> _What needs to be done_:
Below is a listing. Copy each line of it that holds the word "systemPatterns".

> _Recorded data_:

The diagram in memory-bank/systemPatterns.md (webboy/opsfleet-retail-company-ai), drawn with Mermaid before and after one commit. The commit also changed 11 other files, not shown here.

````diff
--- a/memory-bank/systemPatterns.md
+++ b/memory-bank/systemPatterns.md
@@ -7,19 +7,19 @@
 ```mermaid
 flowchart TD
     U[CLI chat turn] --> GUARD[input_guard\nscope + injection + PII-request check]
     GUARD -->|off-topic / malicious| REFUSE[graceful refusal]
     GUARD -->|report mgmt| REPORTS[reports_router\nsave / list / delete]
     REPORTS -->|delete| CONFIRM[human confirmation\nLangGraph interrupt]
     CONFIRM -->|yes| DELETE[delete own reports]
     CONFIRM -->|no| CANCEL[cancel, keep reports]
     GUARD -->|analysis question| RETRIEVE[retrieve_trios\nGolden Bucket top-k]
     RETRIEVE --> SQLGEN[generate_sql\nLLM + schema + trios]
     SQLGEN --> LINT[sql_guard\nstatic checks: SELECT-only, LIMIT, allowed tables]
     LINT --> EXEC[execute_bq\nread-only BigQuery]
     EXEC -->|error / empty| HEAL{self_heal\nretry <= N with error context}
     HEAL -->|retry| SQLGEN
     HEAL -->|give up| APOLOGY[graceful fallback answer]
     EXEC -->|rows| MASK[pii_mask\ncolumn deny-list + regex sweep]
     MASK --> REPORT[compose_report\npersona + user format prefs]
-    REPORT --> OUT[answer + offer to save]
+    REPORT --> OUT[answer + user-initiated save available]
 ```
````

==

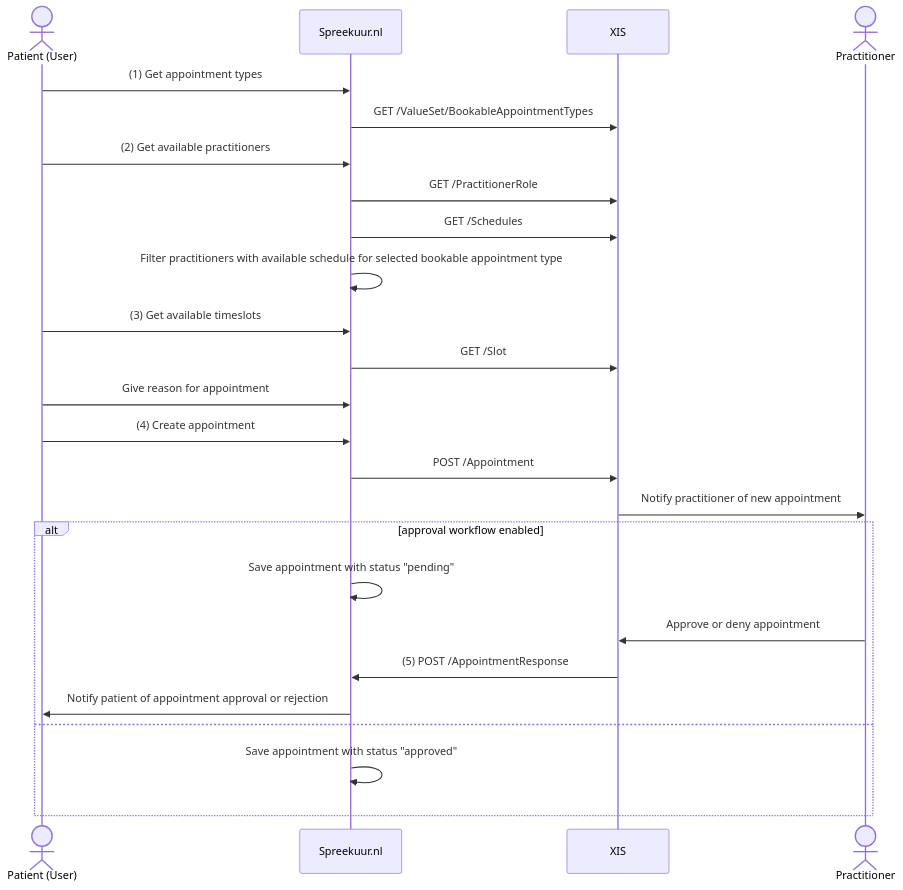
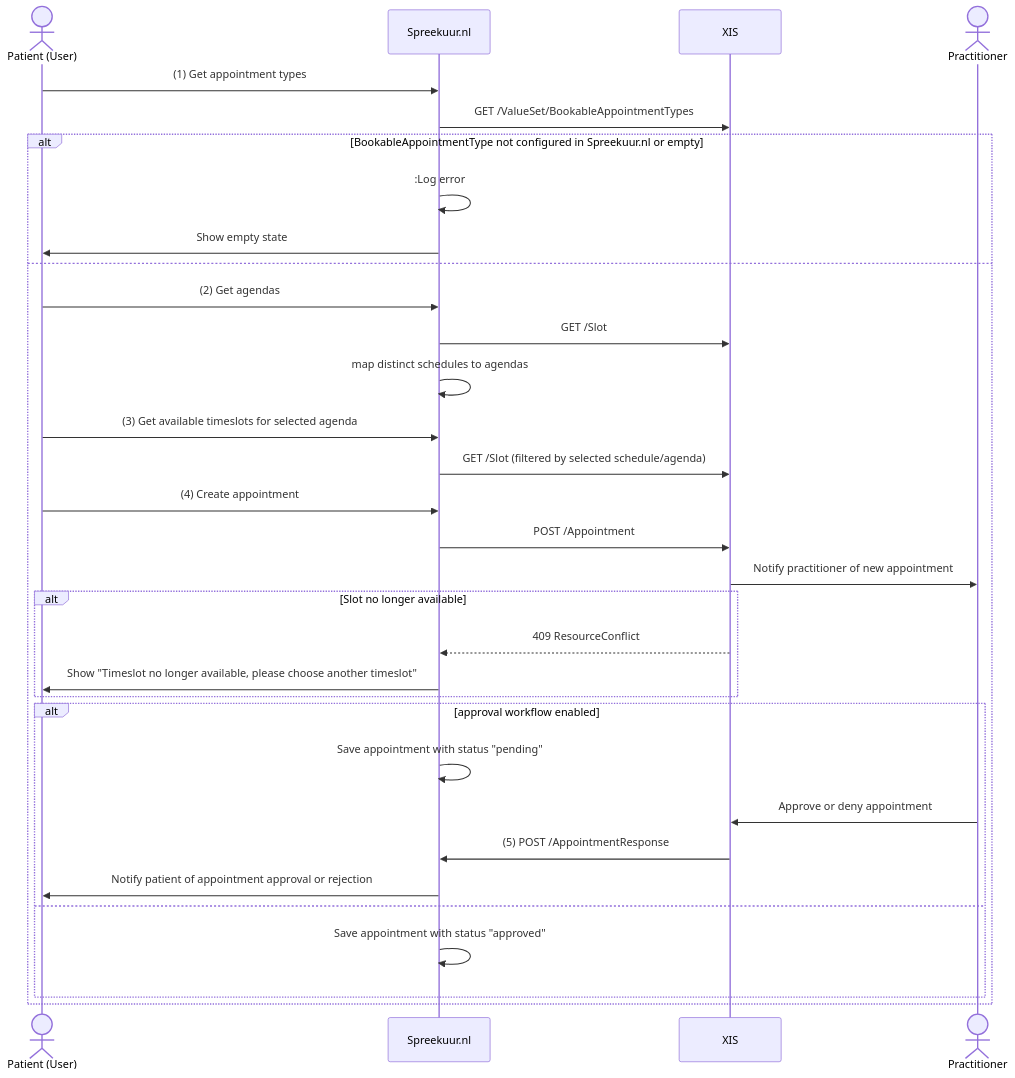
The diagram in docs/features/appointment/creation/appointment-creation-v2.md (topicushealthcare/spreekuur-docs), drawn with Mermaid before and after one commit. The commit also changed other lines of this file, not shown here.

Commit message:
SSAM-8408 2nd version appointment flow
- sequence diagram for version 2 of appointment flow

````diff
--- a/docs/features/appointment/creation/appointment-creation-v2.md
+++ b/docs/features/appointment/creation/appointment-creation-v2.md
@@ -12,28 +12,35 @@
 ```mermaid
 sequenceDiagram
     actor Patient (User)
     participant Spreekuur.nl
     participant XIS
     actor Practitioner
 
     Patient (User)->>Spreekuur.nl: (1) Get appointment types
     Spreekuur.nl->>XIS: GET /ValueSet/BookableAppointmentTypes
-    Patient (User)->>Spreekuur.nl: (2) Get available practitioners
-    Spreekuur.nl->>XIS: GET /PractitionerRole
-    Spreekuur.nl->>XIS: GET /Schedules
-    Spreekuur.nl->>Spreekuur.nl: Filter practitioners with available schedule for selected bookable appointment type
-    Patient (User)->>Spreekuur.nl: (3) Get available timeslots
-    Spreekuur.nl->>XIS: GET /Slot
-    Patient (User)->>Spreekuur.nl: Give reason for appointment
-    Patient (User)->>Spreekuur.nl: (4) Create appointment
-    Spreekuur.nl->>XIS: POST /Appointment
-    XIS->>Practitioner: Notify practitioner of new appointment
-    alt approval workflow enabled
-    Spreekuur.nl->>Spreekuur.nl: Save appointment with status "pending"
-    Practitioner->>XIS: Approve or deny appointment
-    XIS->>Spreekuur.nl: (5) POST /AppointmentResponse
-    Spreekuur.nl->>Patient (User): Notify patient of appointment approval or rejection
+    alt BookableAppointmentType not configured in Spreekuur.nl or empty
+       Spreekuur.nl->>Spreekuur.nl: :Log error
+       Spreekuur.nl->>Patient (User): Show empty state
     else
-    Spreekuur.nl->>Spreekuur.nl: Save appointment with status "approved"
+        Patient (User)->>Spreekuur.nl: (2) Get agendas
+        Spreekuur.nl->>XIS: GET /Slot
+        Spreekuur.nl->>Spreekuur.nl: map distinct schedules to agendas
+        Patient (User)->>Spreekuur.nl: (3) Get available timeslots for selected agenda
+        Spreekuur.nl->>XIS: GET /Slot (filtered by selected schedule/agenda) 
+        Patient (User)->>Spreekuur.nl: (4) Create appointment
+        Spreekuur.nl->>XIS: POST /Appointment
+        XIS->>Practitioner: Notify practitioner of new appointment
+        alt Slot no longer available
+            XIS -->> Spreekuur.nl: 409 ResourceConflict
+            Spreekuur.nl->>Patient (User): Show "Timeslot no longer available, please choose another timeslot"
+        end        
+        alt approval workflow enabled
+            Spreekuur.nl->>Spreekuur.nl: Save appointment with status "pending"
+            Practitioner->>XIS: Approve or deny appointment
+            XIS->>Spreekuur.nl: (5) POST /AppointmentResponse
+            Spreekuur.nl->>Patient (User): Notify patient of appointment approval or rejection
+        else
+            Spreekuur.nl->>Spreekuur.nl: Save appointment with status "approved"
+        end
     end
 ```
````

> _Answer to the problem_:
The diagram in memory-bank/systemPatterns.md (webboy/opsfleet-retail-company-ai), drawn with Mermaid before and after one commit. The commit also changed 11 other files, not shown here.
--- a/memory-bank/systemPatterns.md
+++ b/memory-bank/systemPatterns.md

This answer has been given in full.